• What the task requires
An exact repetition of the data below, without images, is the expected answer.

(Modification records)
★ ★ ★ ★ ★ ★ ★

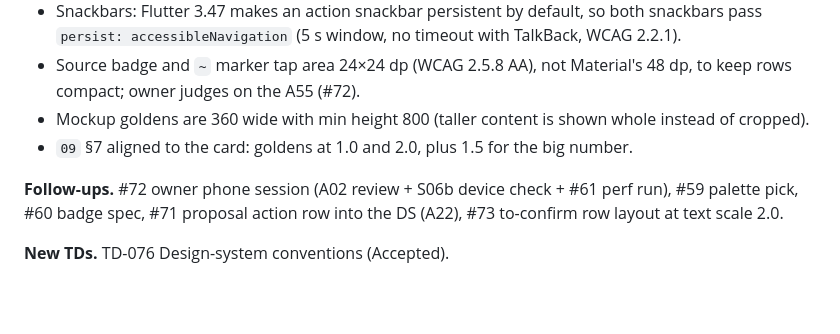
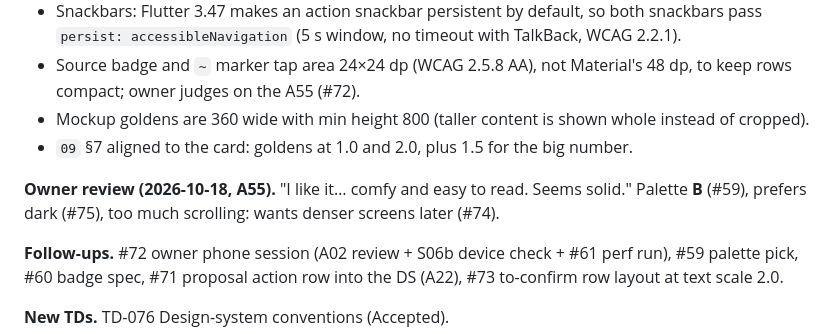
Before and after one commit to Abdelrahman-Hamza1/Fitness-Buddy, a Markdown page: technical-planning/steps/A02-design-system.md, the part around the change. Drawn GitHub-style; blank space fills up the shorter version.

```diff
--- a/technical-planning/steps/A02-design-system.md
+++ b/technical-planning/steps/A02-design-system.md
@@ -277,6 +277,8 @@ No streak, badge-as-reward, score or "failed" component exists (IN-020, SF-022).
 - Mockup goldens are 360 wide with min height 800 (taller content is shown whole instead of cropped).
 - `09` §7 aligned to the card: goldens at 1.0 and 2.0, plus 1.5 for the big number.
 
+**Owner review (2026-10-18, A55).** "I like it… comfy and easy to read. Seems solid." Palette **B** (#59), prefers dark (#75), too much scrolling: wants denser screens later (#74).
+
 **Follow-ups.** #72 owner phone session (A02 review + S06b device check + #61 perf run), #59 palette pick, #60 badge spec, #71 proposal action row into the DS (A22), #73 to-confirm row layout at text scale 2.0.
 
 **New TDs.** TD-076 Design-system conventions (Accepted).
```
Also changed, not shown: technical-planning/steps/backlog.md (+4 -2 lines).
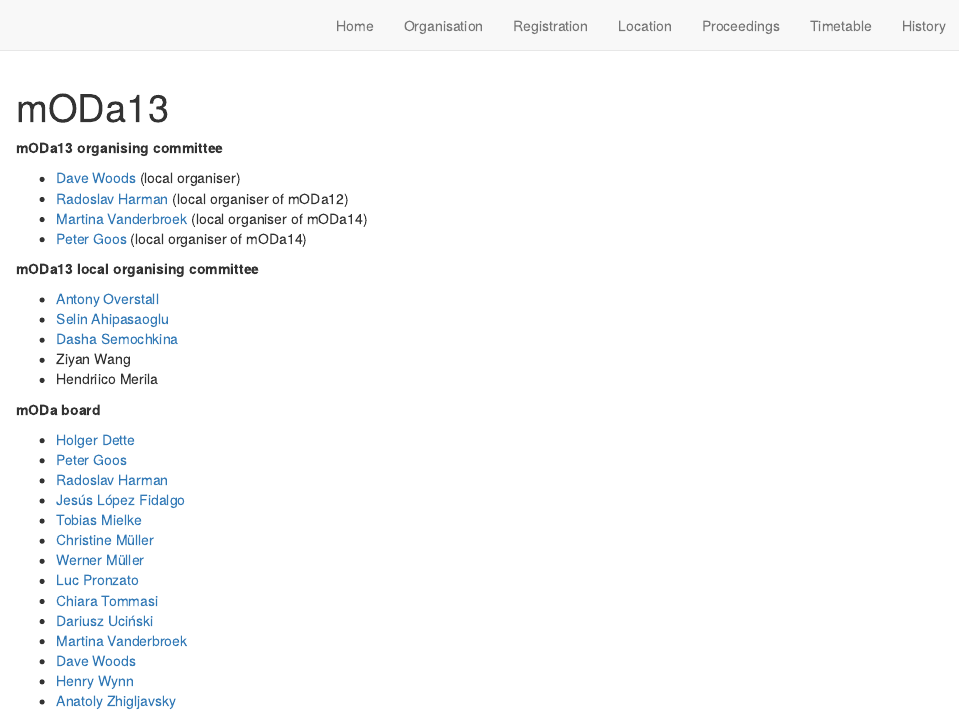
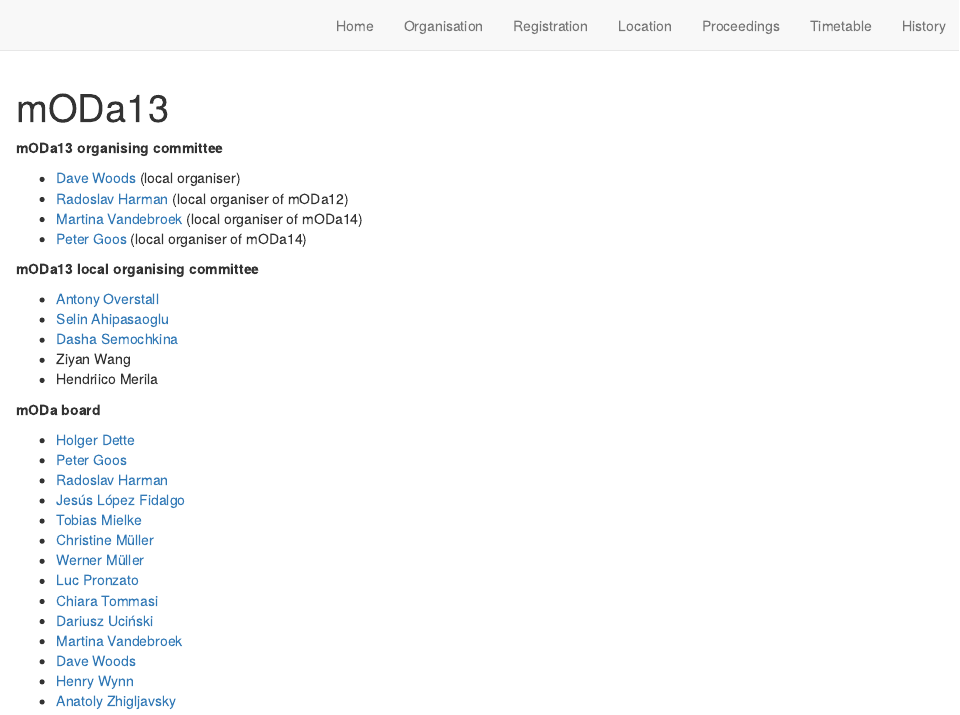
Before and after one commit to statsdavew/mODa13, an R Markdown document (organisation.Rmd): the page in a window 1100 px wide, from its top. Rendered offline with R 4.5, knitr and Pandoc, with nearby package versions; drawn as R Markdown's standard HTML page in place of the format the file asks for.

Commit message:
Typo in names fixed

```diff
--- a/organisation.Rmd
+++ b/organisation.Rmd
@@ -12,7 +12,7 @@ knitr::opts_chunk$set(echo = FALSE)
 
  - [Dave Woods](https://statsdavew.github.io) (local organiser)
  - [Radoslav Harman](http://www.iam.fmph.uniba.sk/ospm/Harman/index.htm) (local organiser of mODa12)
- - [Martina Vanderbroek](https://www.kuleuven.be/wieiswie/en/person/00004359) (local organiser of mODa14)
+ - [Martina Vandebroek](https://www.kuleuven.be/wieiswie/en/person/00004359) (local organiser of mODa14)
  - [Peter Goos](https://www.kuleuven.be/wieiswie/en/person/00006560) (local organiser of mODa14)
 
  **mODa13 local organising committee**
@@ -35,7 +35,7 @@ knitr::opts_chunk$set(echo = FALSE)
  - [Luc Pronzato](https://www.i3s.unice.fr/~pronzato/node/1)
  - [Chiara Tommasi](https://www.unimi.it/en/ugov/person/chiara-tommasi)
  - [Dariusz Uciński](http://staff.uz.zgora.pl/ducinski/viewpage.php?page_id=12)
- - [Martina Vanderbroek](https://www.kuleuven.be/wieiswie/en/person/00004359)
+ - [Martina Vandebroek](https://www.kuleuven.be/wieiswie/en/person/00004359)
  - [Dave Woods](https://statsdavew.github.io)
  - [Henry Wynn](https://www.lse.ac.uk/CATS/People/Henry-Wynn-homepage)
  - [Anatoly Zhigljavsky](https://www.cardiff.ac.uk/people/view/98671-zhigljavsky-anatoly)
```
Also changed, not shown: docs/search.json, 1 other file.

★ ★ ★ ★ ★ ★ ★

• Written solution
Before and after one commit to Abdelrahman-Hamza1/Fitness-Buddy, a Markdown page: technical-planning/steps/A02-design-system.md, the part around the change. Drawn GitHub-style; blank space fills up the shorter version.

```diff
--- a/technical-planning/steps/A02-design-system.md
+++ b/technical-planning/steps/A02-design-system.md
@@ -277,6 +277,8 @@ No streak, badge-as-reward, score or "failed" component exists (IN-020, SF-022).
 - Mockup goldens are 360 wide with min height 800 (taller content is shown whole instead of cropped).
 - `09` §7 aligned to the card: goldens at 1.0 and 2.0, plus 1.5 for the big number.
 
+**Owner review (2026-10-18, A55).** "I like it… comfy and easy to read. Seems solid." Palette **B** (#59), prefers dark (#75), too much scrolling: wants denser screens later (#74).
+
 **Follow-ups.** #72 owner phone session (A02 review + S06b device check + #61 perf run), #59 palette pick, #60 badge spec, #71 proposal action row into the DS (A22), #73 to-confirm row layout at text scale 2.0.
 
 **New TDs.** TD-076 Design-system conventions (Accepted).
```
Also changed, not shown: technical-planning/steps/backlog.md (+4 -2 lines).
Before and after one commit to statsdavew/mODa13, an R Markdown document (organisation.Rmd): the page in a window 1100 px wide, from its top. Rendered offline with R 4.5, knitr and Pandoc, with nearby package versions; drawn as R Markdown's standard HTML page in place of the format the file asks for.

Commit message:
Typo in names fixed

```diff
--- a/organisation.Rmd
+++ b/organisation.Rmd
@@ -12,7 +12,7 @@ knitr::opts_chunk$set(echo = FALSE)
 
  - [Dave Woods](https://statsdavew.github.io) (local organiser)
  - [Radoslav Harman](http://www.iam.fmph.uniba.sk/ospm/Harman/index.htm) (local organiser of mODa12)
- - [Martina Vanderbroek](https://www.kuleuven.be/wieiswie/en/person/00004359) (local organiser of mODa14)
+ - [Martina Vandebroek](https://www.kuleuven.be/wieiswie/en/person/00004359) (local organiser of mODa14)
  - [Peter Goos](https://www.kuleuven.be/wieiswie/en/person/00006560) (local organiser of mODa14)
 
  **mODa13 local organising committee**
@@ -35,7 +35,7 @@ knitr::opts_chunk$set(echo = FALSE)
  - [Luc Pronzato](https://www.i3s.unice.fr/~pronzato/node/1)
  - [Chiara Tommasi](https://www.unimi.it/en/ugov/person/chiara-tommasi)
  - [Dariusz Uciński](http://staff.uz.zgora.pl/ducinski/viewpage.php?page_id=12)
- - [Martina Vanderbroek](https://www.kuleuven.be/wieiswie/en/person/00004359)
+ - [Martina Vandebroek](https://www.kuleuven.be/wieiswie/en/person/00004359)
  - [Dave Woods](https://statsdavew.github.io)
  - [Henry Wynn](https://www.lse.ac.uk/CATS/People/Henry-Wynn-homepage)
  - [Anatoly Zhigljavsky](https://www.cardiff.ac.uk/people/view/98671-zhigljavsky-anatoly)
```
Also changed, not shown: docs/search.json, 1 other file.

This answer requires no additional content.